When multiple animated elements coexist or interact with each other within the same view, it is vital to make the many moving elements work together and form a coherent experience, to better provide way-finding and focus.
When elements convey the same meaning or perform the same function, use the same motion for them, and vice-versa. This helps to reinforce the meaning behind a movement and improves the user’s proficiency using the interface.
In the example below, both expanding a row of a data table and opening a dropdown use a chevron and share a similar intent—to reveal content hidden in a seam. Therefore, they should use the same motion style (productive) and easing (entrance, standard). However, they should use slightly different durations due to their difference in size.
Pay attention to the spatial relationships between elements and screens, and information hierarchy. Visually similar elements may need the different motions to clarify their respective spatial locations.

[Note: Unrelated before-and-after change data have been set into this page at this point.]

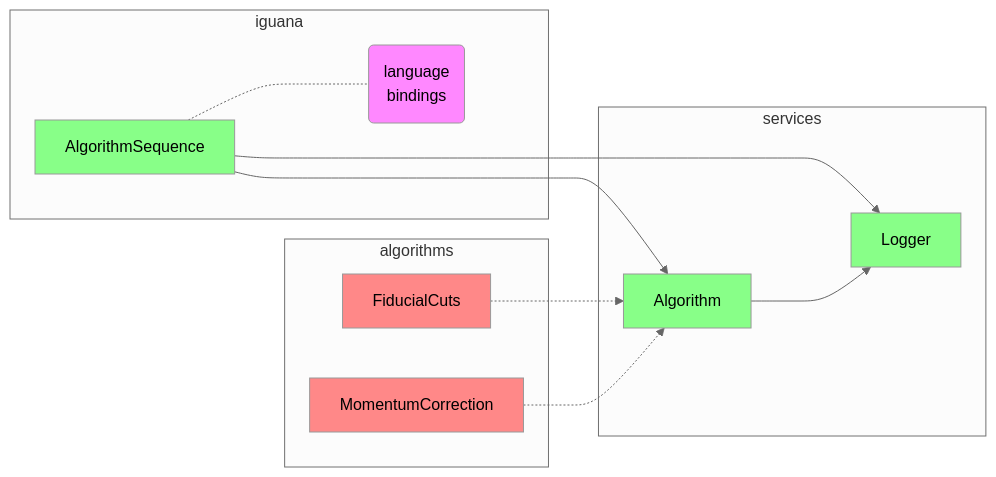
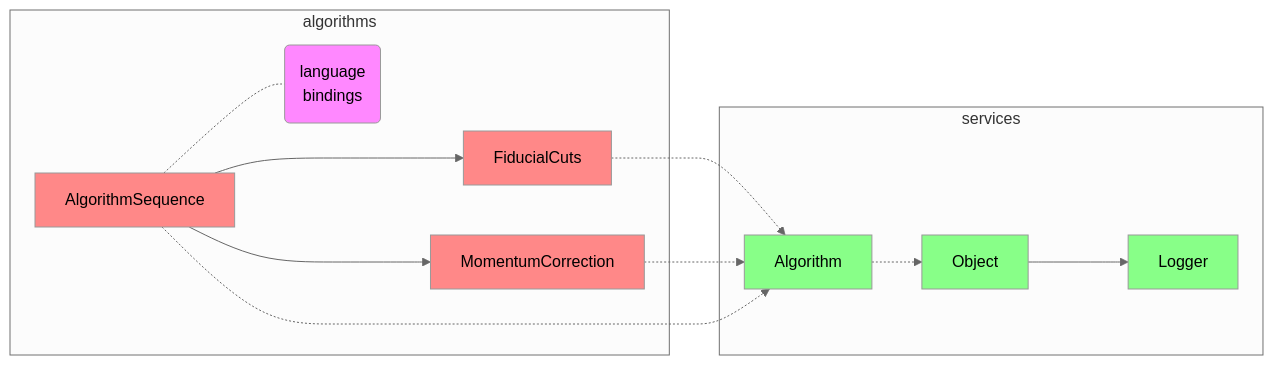
Before and after one commit to JeffersonLab/iguana: the first of 3 diagrams in doc/design.md, drawn with Mermaid (neutral theme). The commit also changed other lines of this file and 7 other files, not shown here.

Commit message:
refactor: `AlgorithmSequence` should be an `Algorithm` (#53)

````diff
--- a/doc/design.md
+++ b/doc/design.md
@@ -7,29 +7,31 @@
 ```mermaid
 flowchart LR
     classDef cls fill:#88ff88,color:black
     classDef algo fill:#ff8888,color:black
     classDef other fill:#ff88ff,color:black
 
-    subgraph iguana
-        AlgorithmSequence:::cls
-        bindings(language<br />bindings):::other
-    end
-
     subgraph services
         Algorithm:::cls
         Logger:::cls
+        Object:::cls
     end
 
     subgraph algorithms
         FiducialCuts:::algo
         MomentumCorrection:::algo
+        AlgorithmSequence:::algo
+        bindings(language<br />bindings):::other
     end
 
-    AlgorithmSequence    ---> Logger
-    AlgorithmSequence    ---> Algorithm
-    AlgorithmSequence    -.-  bindings
-    Algorithm ---> Logger
+    FiducialCuts       -.-> Algorithm
+    MomentumCorrection -.-> Algorithm
+    AlgorithmSequence  -.-> Algorithm
+    Algorithm          -.-> Object
 
-    FiducialCuts       -.-> Algorithm
-    MomentumCorrection       -.-> Algorithm
+    Object            ---> Logger
+    AlgorithmSequence ---> MomentumCorrection
+    AlgorithmSequence ---> FiducialCuts
+
+    AlgorithmSequence -.-  bindings
+
 ```
````
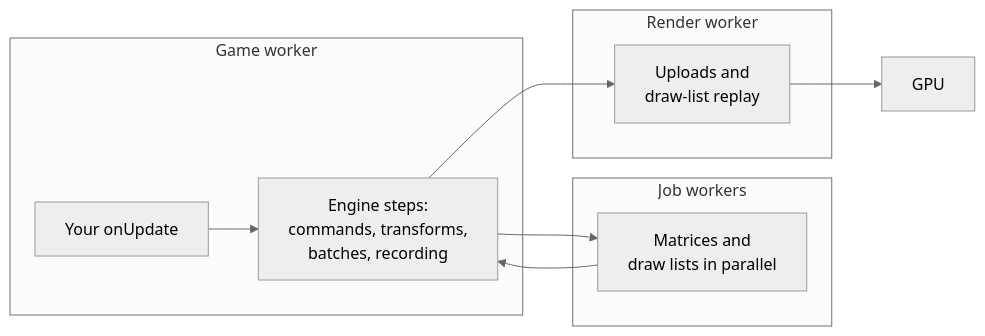
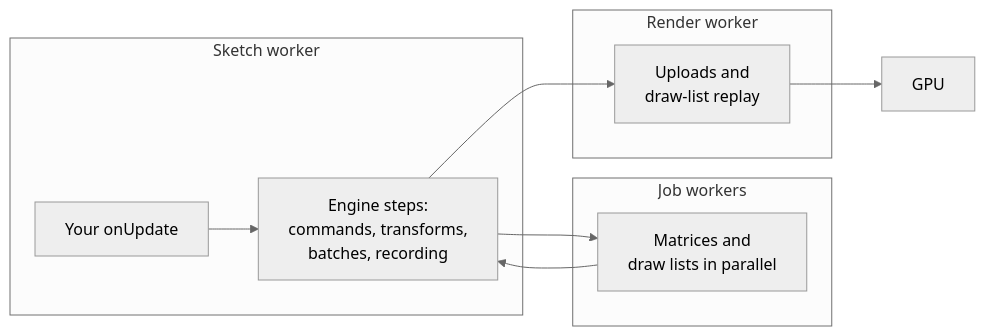
One commit to null3d-engine/null3d changed the diagram in docs/guides/performance.md. Above: the diagram before and after it, drawn with Mermaid (neutral theme). The commit also changed other lines of this file and 116 other files, not shown here.

First line of the commit message:
feat(engine)!: call a 3D scene a sketch, and rename the game APIs to match

````diff
--- a/docs/guides/performance.md
+++ b/docs/guides/performance.md
@@ -17,14 +17,14 @@
 ```mermaid
 flowchart LR
-    subgraph game["Game worker"]
+    subgraph sketch["Sketch worker"]
         update["Your onUpdate"] --> steps["Engine steps:<br/>commands, transforms,<br/>batches, recording"]
     end
     subgraph jobs["Job workers"]
         parallel["Matrices and<br/>draw lists in parallel"]
     end
     subgraph render["Render worker"]
         replay["Uploads and<br/>draw-list replay"]
     end
     steps --> parallel --> steps
     steps --> replay --> gpu["GPU"]
 ```
````
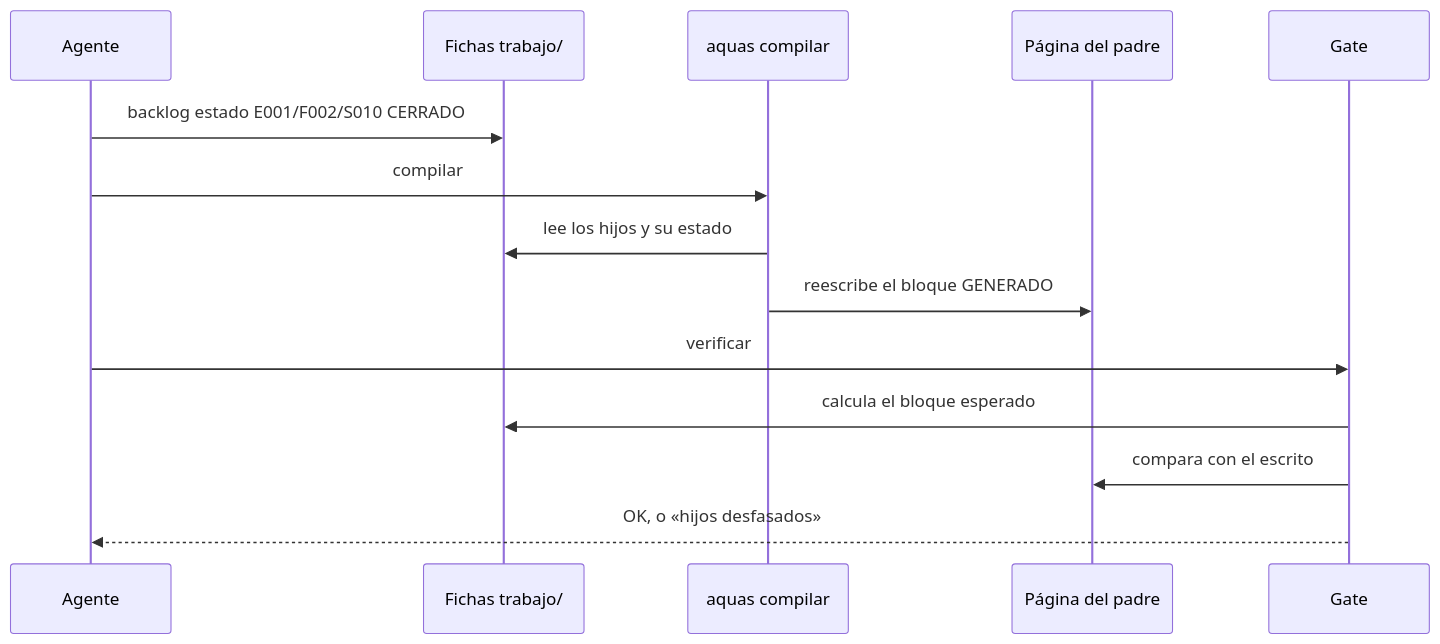
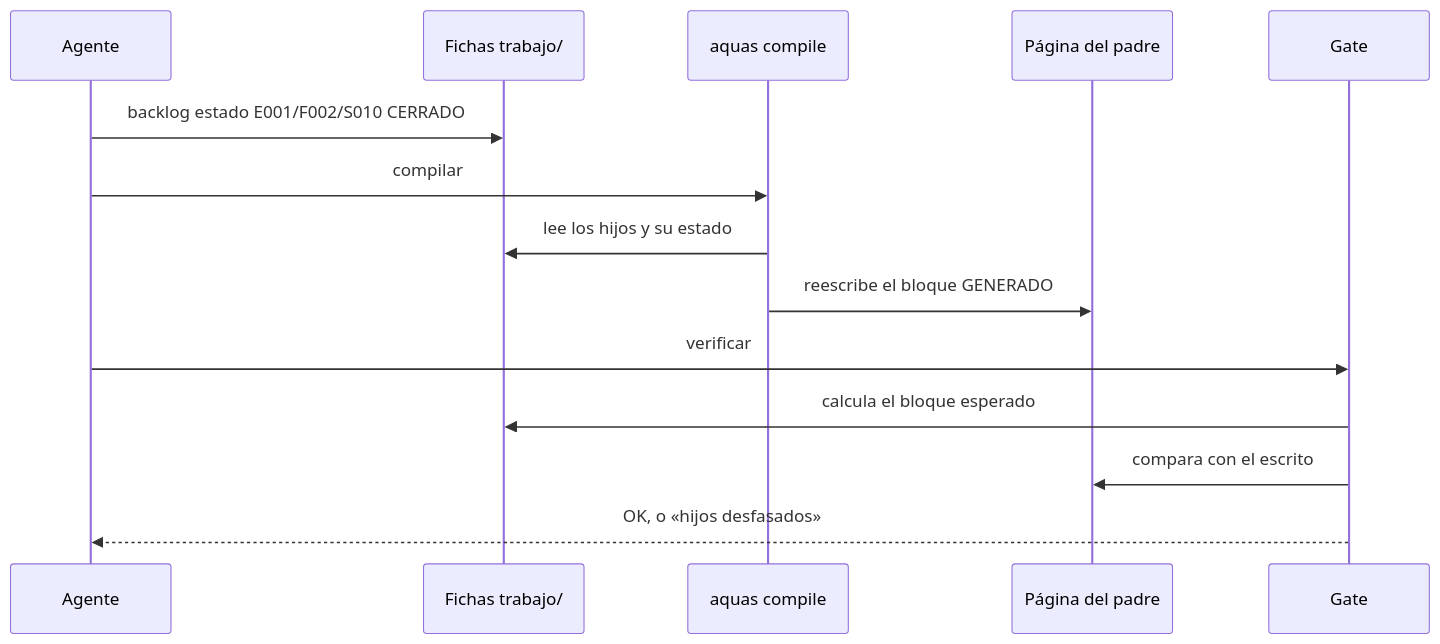
One commit to jliberal-aquas/aquas-central-harness-government changed the diagram in docs/E001/F002/S010.md. Above: the diagram before and after it, drawn with Mermaid. The commit also changed other lines of this file and 184 other files, not shown here.

````diff
--- a/docs/E001/F002/S010.md
+++ b/docs/E001/F002/S010.md
@@ -41,16 +41,16 @@
 ```mermaid
 sequenceDiagram
     participant A as Agente
     participant F as Fichas trabajo/
-    participant K as aquas compilar
+    participant K as aquas compile
     participant P as Página del padre
     participant G as Gate
     A->>F: backlog estado E001/F002/S010 CERRADO
     A->>K: compilar
     K->>F: lee los hijos y su estado
     K->>P: reescribe el bloque GENERADO
     A->>G: verificar
     G->>F: calcula el bloque esperado
     G->>P: compara con el escrito
     G-->>A: OK, o «hijos desfasados»
 ```
````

Conscientious use of inconsistency in motion highlights a difference in meaning or intent behind actions with similar visual appearance. Usually, forward motion in the direction of entrance signals affirmation, while reversing entrance motion signals cancellation.
Motion can help establish a sense of continuity between screens and experiences. Pay attention to shared elements across screens, such as title panels or buttons, to create a graceful transition.
When multiple elements need to animate, distribute their entrances over time instead of introducing everything at once. This will help the user understand the content and orientation.
For example, staggering the entrance of table content by 20 ms significantly reduces the cognitive load. Depending on the number of staggered elements, the delay should be adjusted to ensure that total time is still within 500 ms.
Sequence the loading of page content when possible. Start with the most stable content, such as static content and header, and end with the most important information, such as the primary button or a calculation result, to focus the user’s attention on them.
Follow this recommended sequence of different types of content when choreographing content entrance. Not all categories will be present in every experience.
|1||Static content||UI shell, top and side navigation|
|2||Static content (body)||Headers, written content, images|
|3||Dynamic content||Content of a data table, query results from database|
|4||Primary action||Primary action button|
|5||Animated content||Data visualizations|